▶ **EXERCISE**
Lines holding the string "PlanDetails" are the ones to copy; find them all in the data.

▶ **GIVEN DATA**
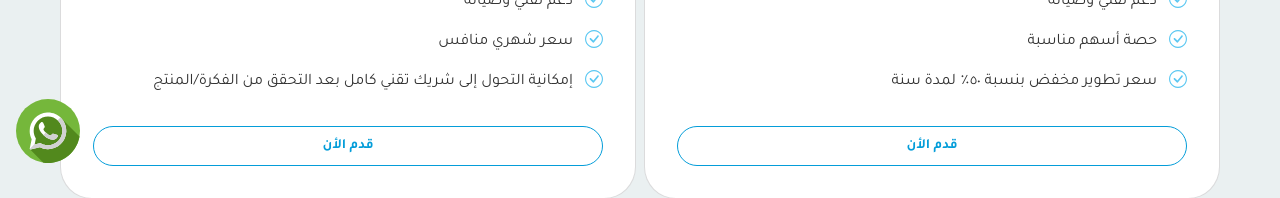
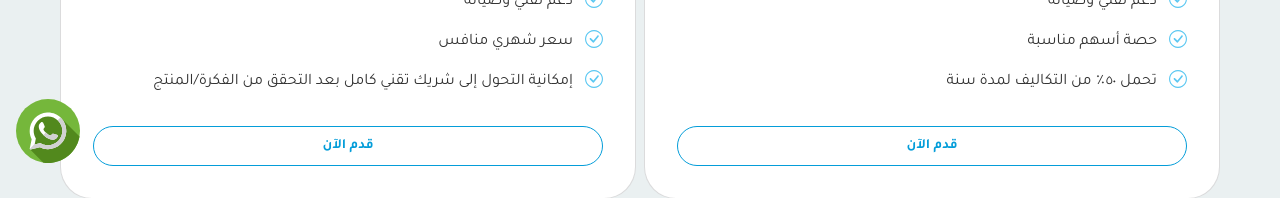
Before and after one commit to islamsayedr/db-site, a React (Vite) app: page /prices in a window 1280 px wide. Shown: the part 611-809 px from the top of the page. Built offline with nearby package versions, Linux system fonts and the light colour scheme.

Commit message:
[Update] Updated more texts

```diff
--- a/src/comp/pricing/Priceing.jsx
+++ b/src/comp/pricing/Priceing.jsx
@@ -26,10 +26,10 @@ export default function Pricing() {
                 "إنشاء وإدارة البريد الإلكتروني وربطه بنطاق المنشأة",
                 "دعم تقني وصيانة",
                 "حصة أسهم مناسبة",
-                "سعر تطوير مخفض بنسبة ٥٠٪ لمدة سنة",
+                "تحمل ٥٠٪ من التكاليف لمدة سنة",
               ]}
               action="/prices/ownership"
-              actionName="قدم الأن"
+              actionName="قدم الآن"
             />
             <PricingCard
               title="باقة الشراكة التقنية كخدمة"
@@ -44,7 +44,7 @@ export default function Pricing() {
                 "إمكانية التحول إلى شريك تقني كامل بعد التحقق من الفكرة/المنتج",
               ]}
               action="/prices/service"
-              actionName="قدم الأن"
+              actionName="قدم الآن"
             />
           </div>
           {/* <div className={Styles.cards2}>
--- a/src/comp/project/LatestProjects.jsx
+++ b/src/comp/project/LatestProjects.jsx
@@ -32,7 +32,7 @@ export default function LatestProjects({ baseURL }) {
       <div className={`secContainer ${Styles.container}`}>
         <div className={Styles.title}>
           <img src="./assets/dotIcon.svg" alt="dotIcon" />
-          <h2>احدث المشاريع</h2>
+          <h2>احدث الشراكات</h2>
         </div>
         {loading && (
           <>
--- a/src/comp/shared/Header.jsx
+++ b/src/comp/shared/Header.jsx
@@ -45,9 +45,6 @@ export default function Header() {
             </li>
             {/* <li className={`${styles.navLink} navLink`}>
               <NavLink to="blogs">المدونة</NavLink>
-            </li> */}
-            {/* <li className={`${styles.navLink} navLink`}>
-              <NavLink to="aboutUs">الأسئلة المتكررة</NavLink>
             </li> */}
             <li className={`${styles.navLink} navLink`}>
               <NavLink to="aboutUs">تعرف علينا</NavLink>
--- a/src/pages/OurProjects.jsx
+++ b/src/pages/OurProjects.jsx
@@ -31,7 +31,7 @@ export default function OurProjects({ baseURL }) {
       <div className={`secContainer ${Styles.container}`}>
         <div className={Styles.title}>
           <img src="./assets/dotIcon.svg" alt="dotIcon" />
-          <h2>قائمة المشاريع</h2>
+          <h2>قائمة الشراكات</h2>
         </div>
         {loading && (
           <>
--- a/src/pages/PlanDetails.jsx
+++ b/src/pages/PlanDetails.jsx
@@ -69,17 +69,17 @@ export default function PlanDetails({ baseURL }) {
             <PricingCard
               title="باقة الشراكة التقنية مع ملكية"
               sub="غير محدد"
-              des="هي عملية شراكة كاملة تتم بين دريمي بيلدرز والمبادر بموجبها تصبح دريمي بلدز شريك تقني في الشركة الناشئة. تكون هذه الشراكة مقابل 20%-25% من الملكية في لحظة التوقيع يحصل بموجها المبادر على شريك تقني مسؤول على الإدارة التقنية بالكامل. بالإضافة إلى مشاركة قدرها 50% من تكاليف التطوير عن طريق فريق دريمي بيلدرز (تدفع عن طريق التطوير والتشغيل) ويستمر هذا التخفيض حتى وصول الشركة لجولة التمويل التالية اوعند قدرتها على تحمل تكاليف بناء فريقها."
+              des="هي عملية شراكة كاملة تتم بين صانعي الأحلام والريادي بموجبها تصبح صانعي الأحلام شريك تقني في الشركة الناشئة. تكون هذه الشراكة محددة النسبة في لحظة التوقيع يحصل بموجها الريادي على شريك تقني مسؤول على الإدارة التقنية بالكامل. بالإضافة إلى مشاركة قدرها 50% من التكاليف عن طريق فريق صانعي الأحلام (تدفع عن طريق التطوير والتشغيل) ويستمر هذا التخفيض لمدة سنة حيث نتوقع وصول الشركة الجديدة لمرحلة قادرة على تحمل تكاليفها."
               points={[
                 "مدير تقني تنفيذي",
                 "تطوير المنتج الأولي خلال ٢-٤ شهور",
                 "موقع ويب للشركة مع صفحة هبوط للمنتج",
                 "إنشاء وإدارة البريد الإلكتروني وربطه بنطاق المنشأة",
                 "دعم تقني وصيانة",
-                "ملكية بين ٢٠٪ و٢٥٪",
-                "سعر تطوير مخفض بنسبة ٥٠٪",
+                "نسبة أسهم مناسبة",
+                "تحمل ٥٠٪ من التكاليف لمدة سنة",
               ]}
-              actionName="اختر هذة الباقة"
+              actionName="قدم الآن"
               onClick={openDialog}
             />
           ) : (
@@ -94,9 +94,9 @@ export default function PlanDetails({ baseURL }) {
                 "إنشاء وإدارة البريد الإلكتروني وربطه بنطاق المنشأة",
                 "دعم تقني وصيانة",
                 "سعر شهري منافس",
-                "إمكانية الترقية إلى شريك بملكية بعد التحقق من الصحة",
+                "إمكانية التحول إلى شريك تقني كامل بعد التحقق من الفكرة/المنتج",
               ]}
-              actionName="اختر هذة الباقة"
+              actionName="قدم الآن"
               onClick={openDialog}
             />
           )}
@@ -125,7 +125,7 @@ export default function PlanDetails({ baseURL }) {
       <Dialog
         isOpen={isDialogOpen}
         title="هل قمت بقرائة الاسئلة المتكررة؟"
-        message="براجاء قرائة الاسئلة المتكررة قبل المتابعة"
+        message="الرجاء قرائة الاسئلة المتكررة قبل المتابعة"
         onClose={closeDialog}
         onConfirm={handleConfirm}
       />
```
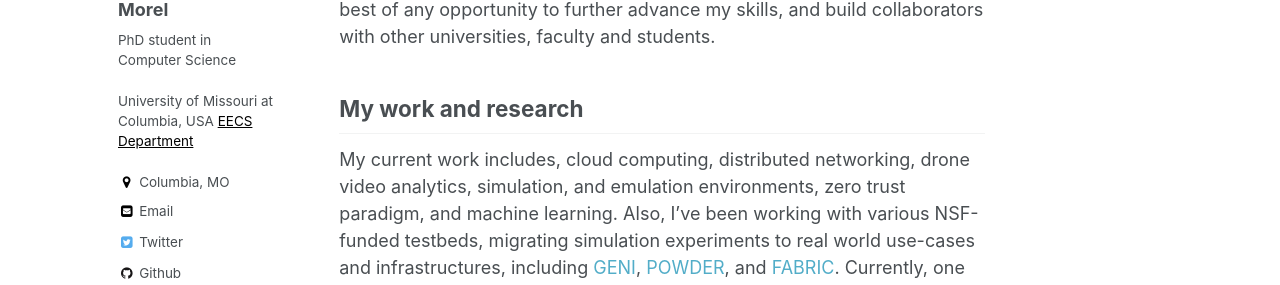
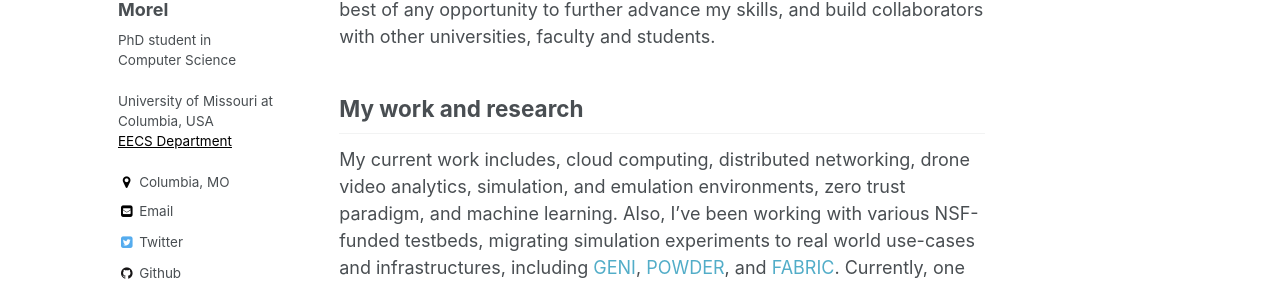
Before and after one commit to alicesquivel/alicesquivel.github.io, a Jekyll site: the page built from _pages/about.md, in a window 1280 px wide. Shown: the part 326-611 px from the top of the page. Built offline with Jekyll 4.4.1, drawn with Linux system fonts in a browser that asks for light colours.

Commit message:
Update config

```diff
--- a/_config.yml
+++ b/_config.yml
@@ -81,11 +81,12 @@ social:
 author:
   name             : "Alicia Esquivel Morel"
   avatar           : "alicia_profile.jpg"
-  bio              : "PhD student in Computer Science<br> <br>University of Missouri at Columbia, USA <a style='color: black;' href='https://engineering.missouri.edu/departments/eecs/'>EECS Department</a>"
+  bio              : "PhD student in Computer Science<br> <br>University of Missouri at Columbia, USA
+                      <a style='color: black;' href='https://engineering.missouri.edu/departments/eecs/'><br/>EECS Department</a>"
   location         : "Columbia, MO"
   employer         :
   googlescholar    : "https://scholar.google.com/citations?user=2-7cgFsAAAAJ&hl=en"
-  email            : "ace6qv at umsystem dot edu"
+  email            : "ace6qv@umsystem.edu"
   uri              :
   bitbucket        :
   codepen          :
```
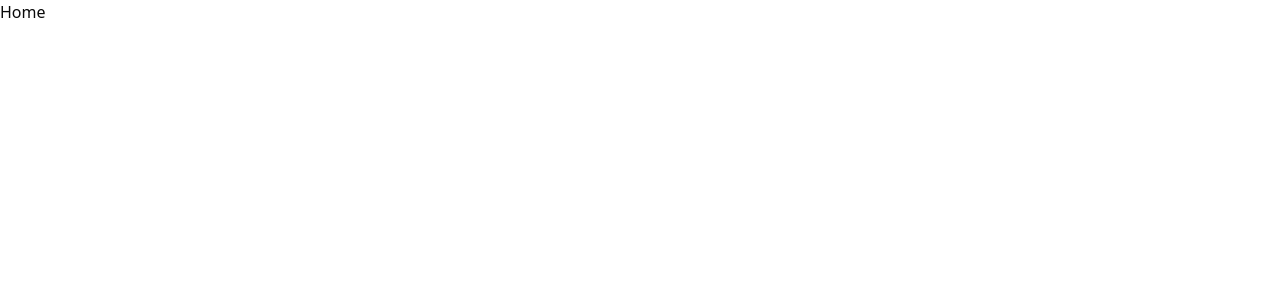
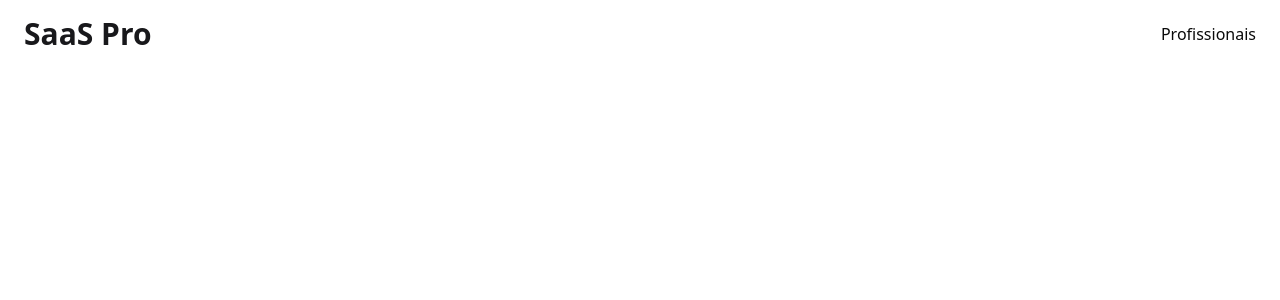
Before and after one commit to gabrielmiilanez/blue-umbrella-health, a Next.js app: page / in a window 1280 px wide. Shown: the top 300 px of the page. Built offline with nearby package versions, Linux system fonts and the light colour scheme.

Commit message:
:construction: feat: criação do componente header

```diff
--- /dev/null
+++ b/src/app/(public)/_components/header.tsx
@@ -0,0 +1,14 @@
+import Link from "next/link";
+
+export function Header() {
+  return (
+    <header className="fixed top-0 right-0 left-0 z-[999] py-4 px-6 bg-white">
+      <div className="container mx-auto flex items-center justify-between">
+        <Link href="/" className="text-3xl font-bold text-zinc-900">SaaS Pro</Link>
+        <nav>
+          <a href="#">Profissionais</a>
+        </nav>
+      </div>
+    </header>
+  );
+}
--- a/src/app/(public)/page.tsx
+++ b/src/app/(public)/page.tsx
@@ -1,5 +1,9 @@
+import { Header } from "./_components/header";
+
 export default function Home() {
   return (
-    <h1>Home</h1>
+    <>
+      <Header />
+    </>
   );
 }
```
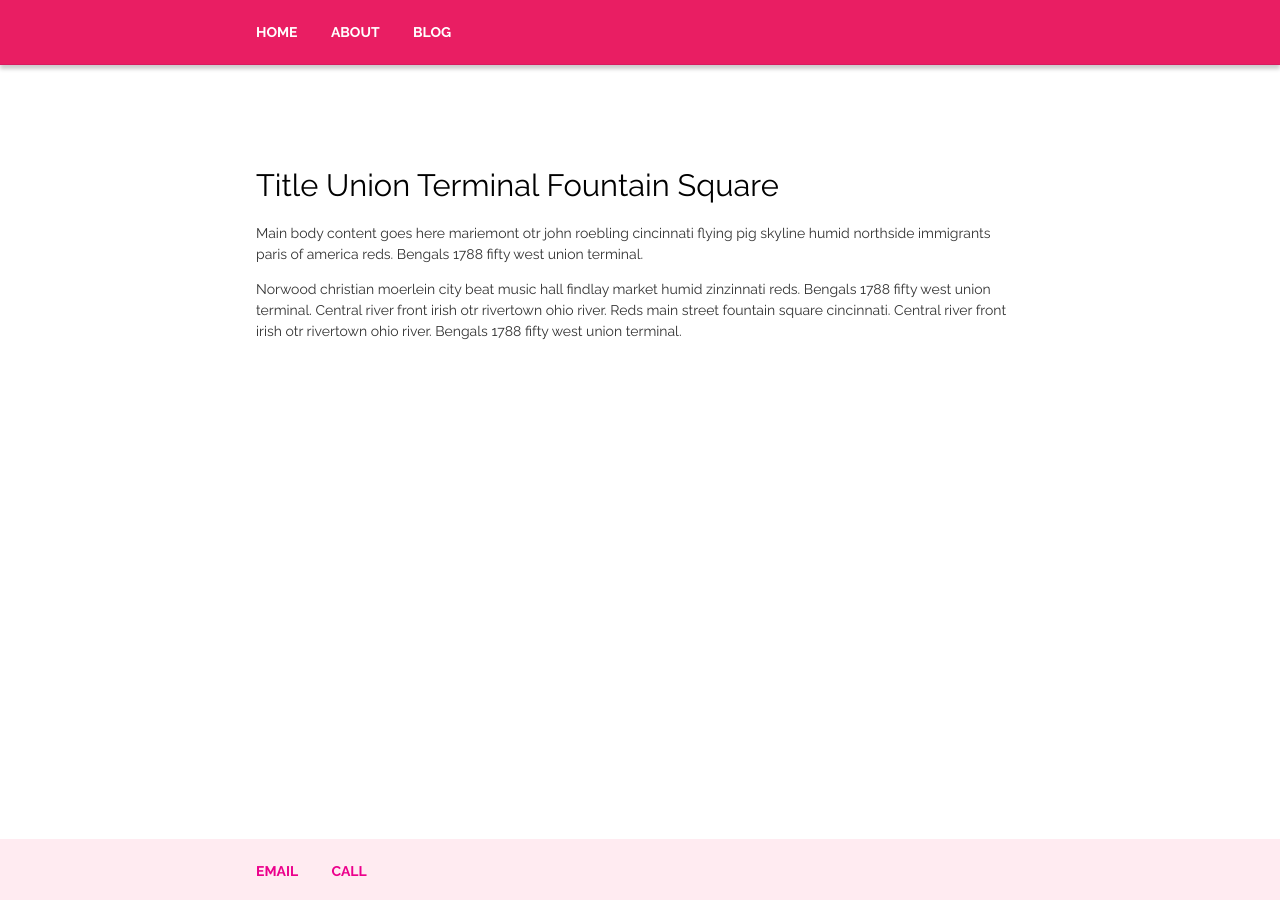
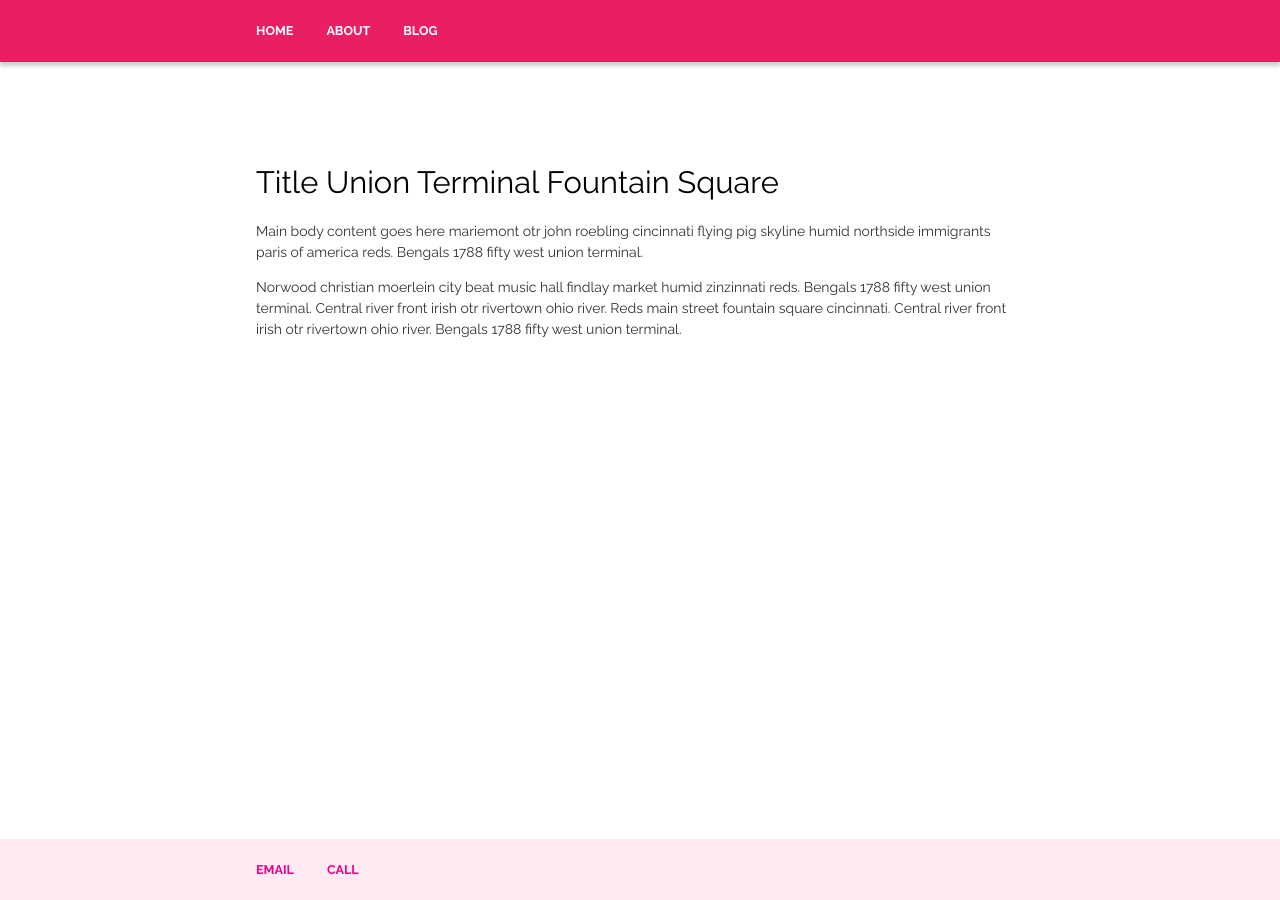
Before and after one commit to banbanbana/happybana.github.io, a Jekyll site: the page index.html, which Jekyll copies as it is, in a window 1280 px wide. Built offline with Jekyll 4.4.1, drawn with Linux system fonts in a browser that asks for light colours.

Commit message:
Update test.css

```diff
--- a/css/test.css
+++ b/css/test.css
@@ -21,8 +21,8 @@ nav ul, footer ul {
     	list-style: none;
 	text-transform:uppercase;
 	font-weight:700;
-	font-size: 1em;
-	line-height: 1em;
+	font-size: .9em;
+	line-height: .9em;
 	margin:0px;
 }
 
```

▶ **SOLUTION**
--- a/src/pages/PlanDetails.jsx
+++ b/src/pages/PlanDetails.jsx
@@ -69,17 +69,17 @@ export default function PlanDetails({ baseURL }) {
@@ -94,9 +94,9 @@ export default function PlanDetails({ baseURL }) {
@@ -125,7 +125,7 @@ export default function PlanDetails({ baseURL }) {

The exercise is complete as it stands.